The lack of travel is a problem. I haven’t seen my dad since February, and I’m guessing I won’t be able to visit him again until late next spring at the soonest. He’s in his mid-80’s, and they’ve already had one COVID outbreak that killed eleven people at his assisted-living facility, so I’m…concerned. My wife is in a similar situation with her family in Japan: we make an annual voyage there that’s part tourism and part family visit, but we probably won’t be going there until next fall. Really hoping none of our elders die before we get to see them again.

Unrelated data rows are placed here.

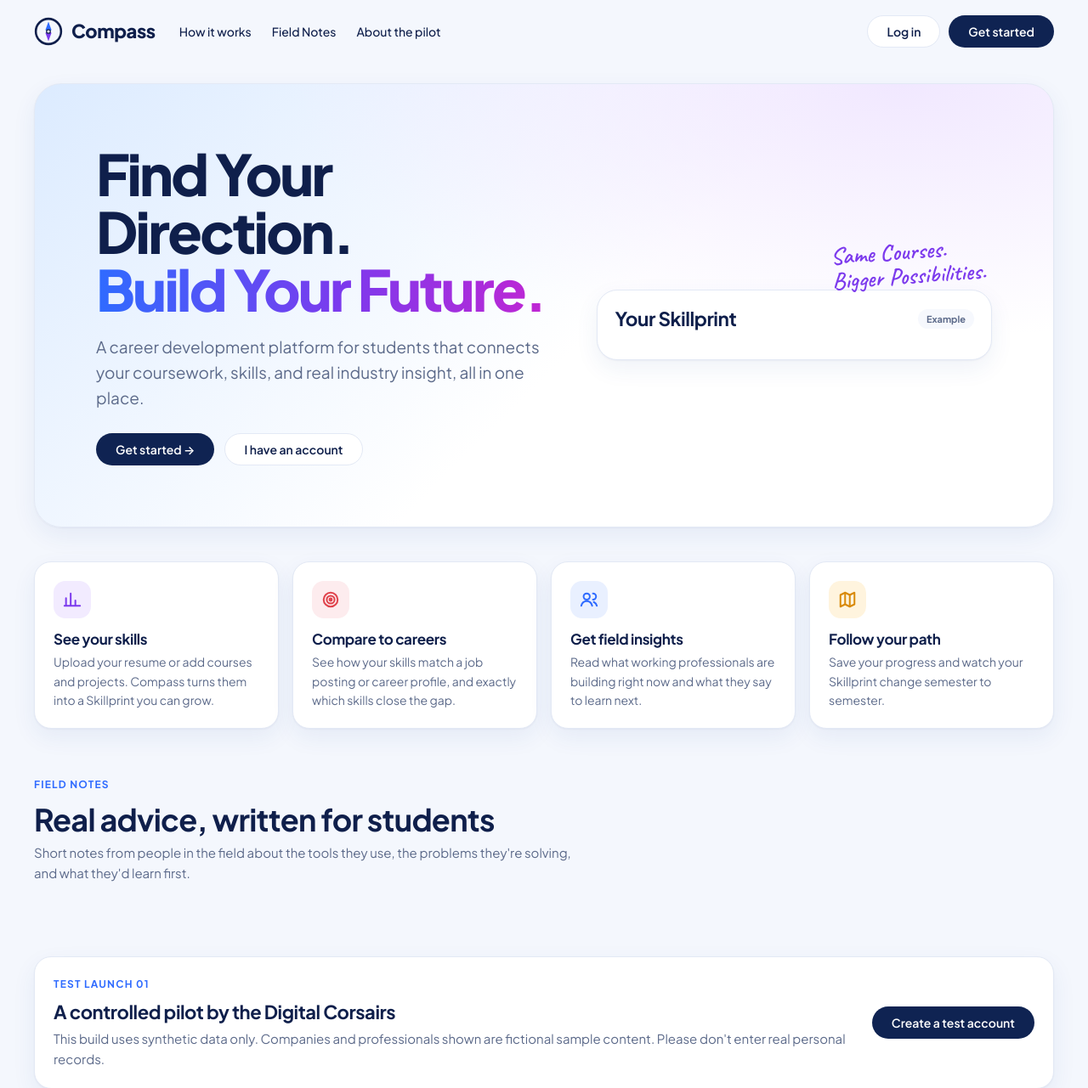
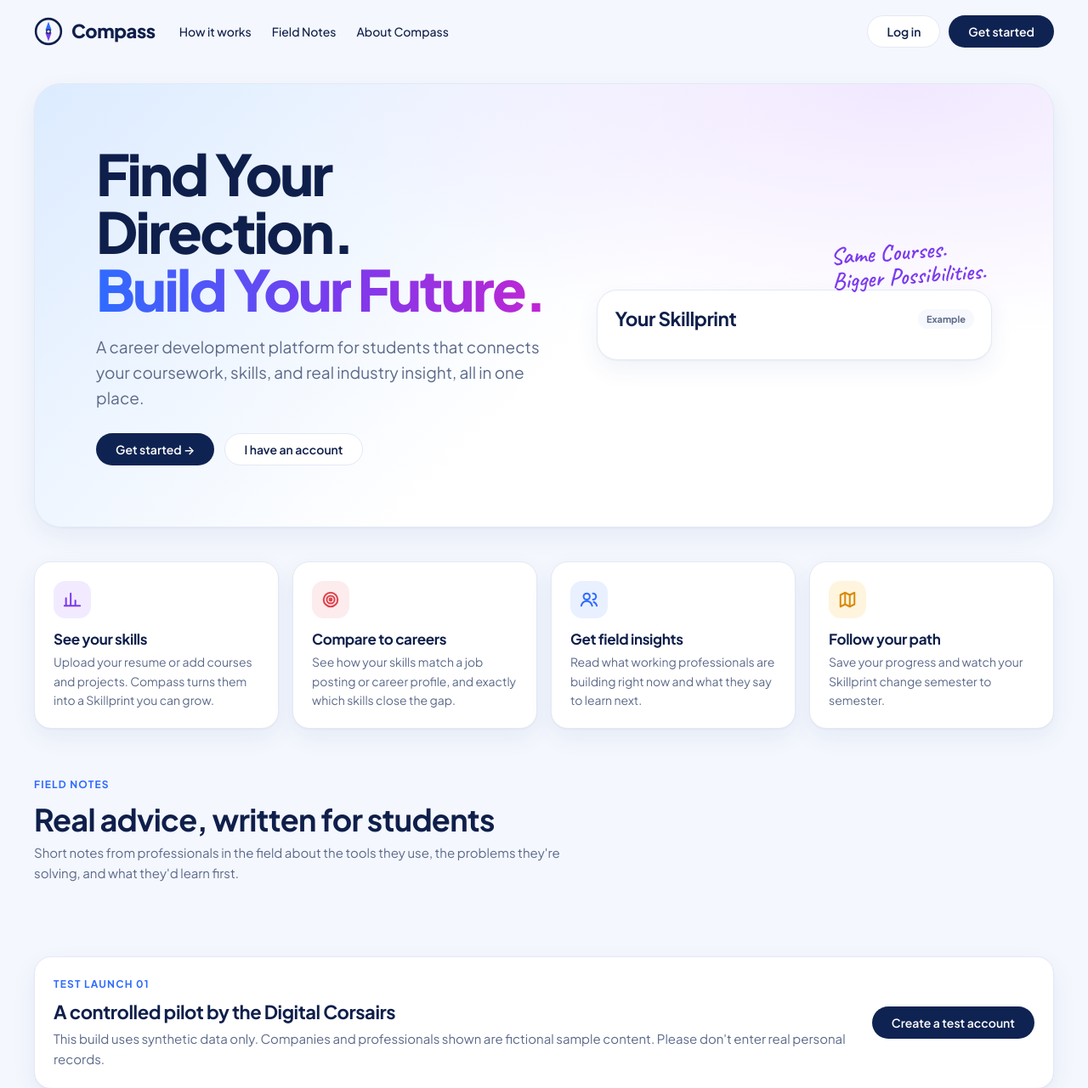
Before and after one commit to BillyCodes/Compass, a Django app: template src/backend/core/templates/core/home.html in a window 1280 px wide. Shown: the top 1281 px of the page at 85% size. Run offline with Django 5.2, Linux system fonts and the light colour scheme; the template is opened without the code that fills it, so the values that code supplies are empty; parts of the project's set-up code (start-up, migrations or seed data) failed here and were passed over.

Commit message:
Fix category score scale; refresh home page copy
Category scores no longer pad empty slots with zeros, so level 0-5 maps to
0-100 in steps of 20. Home: "About Compass" nav link, "professionals in the field".

Co-Authored-By: Claude Sonnet 5.5 <noreply@anthropic.com>
Claude-Session: https://claude.ai/code/session_01D8riFpQFggcdEiEhFwLbvc

```diff
--- a/src/backend/core/templates/core/home.html
+++ b/src/backend/core/templates/core/home.html
@@ -7,7 +7,7 @@
   <nav class="links" aria-label="Site">
     <a href="#how">How it works</a>
     <a href="#notes">Field Notes</a>
-    <a href="#pilot">About the pilot</a>
+    <a href="#about">About Compass</a>
   </nav>
   <span class="spacer"></span>
   <div class="actions">
@@ -51,7 +51,7 @@
 <section class="public-section" id="notes">
   <p class="eyebrow">Field Notes</p>
   <h2>Real advice, written for students</h2>
-  <p class="muted" style="max-width:60ch">Short notes from people in the field about the tools they use, the problems they're solving, and what they'd learn first.</p>
+  <p class="muted" style="max-width:60ch">Short notes from professionals in the field about the tools they use, the problems they're solving, and what they'd learn first.</p>
   <div class="grid g-3" style="margin-top:22px">
     {% for n in notes %}
     <article class="card note-card">
@@ -62,7 +62,7 @@
   </div>
 </section>
 
-<section class="public-section" id="pilot" style="padding-top:0">
+<section class="public-section" id="about" style="padding-top:0">
   <div class="card" style="display:flex;gap:20px;align-items:center;flex-wrap:wrap">
     <div style="flex:1;min-width:240px">
       <p class="eyebrow">Test Launch 01</p>
--- a/src/backend/core/templates/core/skillprint.html
+++ b/src/backend/core/templates/core/skillprint.html
@@ -65,7 +65,7 @@
       <h2 id="shape-h">Your shape</h2>
       {{ radar|safe }}
       <div class="legend"><span><i></i>Now</span>{% if last_snap %}<span><i class="prev"></i>Saved {{ last_snap.created_at|date:"M j" }}</span>{% endif %}</div>
-      <p class="how" style="margin:14px 0 0">Each category score is the average of your three strongest skill levels in it, out of 5.</p>
+      <p class="how" style="margin:14px 0 0">Each category score is the average level of your (up to) three strongest skills in it, shown out of 100: None = 0, Awareness = 20, Beginner = 40, Intermediate = 60, Advanced = 80, Expert = 100.</p>
     </section>
 
     <section class="card" id="courses" aria-labelledby="course-h">
--- a/src/backend/pilot/services/skillprint.py
+++ b/src/backend/pilot/services/skillprint.py
@@ -29,9 +29,10 @@ def category_key(text):
 def category_scores(levels_by_category):
     scores = {}
     for key, _ in CATEGORIES:
+        # Average of the student's strongest reported skills in the category (no padding),
+        # so level 0..5 maps cleanly to 0, 20, 40, 60, 80, 100.
         levels = sorted(levels_by_category.get(key, []), reverse=True)[:TOP_N]
-        levels += [0] * (TOP_N - len(levels))
-        scores[key] = round(sum(levels) / TOP_N / 5 * 100, 1)
+        scores[key] = round(sum(levels) / len(levels) / 5 * 100, 1) if levels else 0.0
     return scores
 
 
```
Also changed, not shown: src/backend/pilot/tests/test_pilot.py (+12 -0 lines).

For my wife and me, the rest is just a scaling back of various luxuries. We haven’t been to our favorite restaurants since February, and of course no weekend road trips anywhere. These are annoying changes, but I wouldn’t call them anxiety-inducing.

We count our blessings:

-We both are able to work from home, and are still doing so. Neither of us has gone to our normal place of work since March. It’s been nice not commuting, and - perhaps most importantly - we’ve been getting paid, so there’s zero financial stress in our household.

-We have no kids, so we don’t have to worry about whether or not to send them back to school or how to deal with them when we start going back to the office.

-Our employers are very conscientious about workplace safety. When we do finally go back (probably some time this fall), policies and practices have been put in place to avoid spreading contagion: masks, santizer, new room occupancy limits/rules, one-way hallways, scheduling to limit total building occupancy and so on.

-We’re getting virtually all of our groceries delivered, along with everything else; we haven’t set foot in a business establishment since March.

-We live in a single-family home, so it’s easy for us to maintain social distance.

So yeah, our personal situation is mostly just a matter of inconvenience, not a lot of stress compared to what some folks are up against.

Same here Dinsdale. While I’m not a hermit, we already live pretty remote. We have a nice spot and are well set up to work from home. Something I’ve wanted to do for years. I don’t mis much. Although there are a couple of friends I haven’t seen since January. I’m trying to rectify that. No kids which helps immensely I’m sure. I have two dogs that keep me company (my Wife is actually back at work, a lot of it is outside on her own though). I very much like my time to myself.

We watch less TV. But that’s been ramping up for about a year. My Wife and I play cards or chess nearly every night. I’m over all less stressed since I can work from home. I’m oddly getting to know some of my co-workers better through Slack. My bosses boss puts on silly contests weekly, and I’ve found that some of my co-workers really have a devious sense of humor.

I’ve gotten a new roof put on my house, I didn’t do it, but needed to be around. Also a new stove (heat). A few other things as well. All immensely easier since I’m at home anyway. I don’t have to take but a few hours off from work. We are ready for winter.

This may sound antithetical to what I wrote above, but it is a little surreal. March and April where for sure. Town was a ghost town. Understand that town is 25 miles away, but a real tourist area. Usually always very busy. To see Main St devoid of cars and parking available was kinda weird. Now they have closed Main St down to cars so restaurants can set out tables in the street for social distancing. They are gonna have problems with that soon as winter is just around the corner (we’ve already had snow)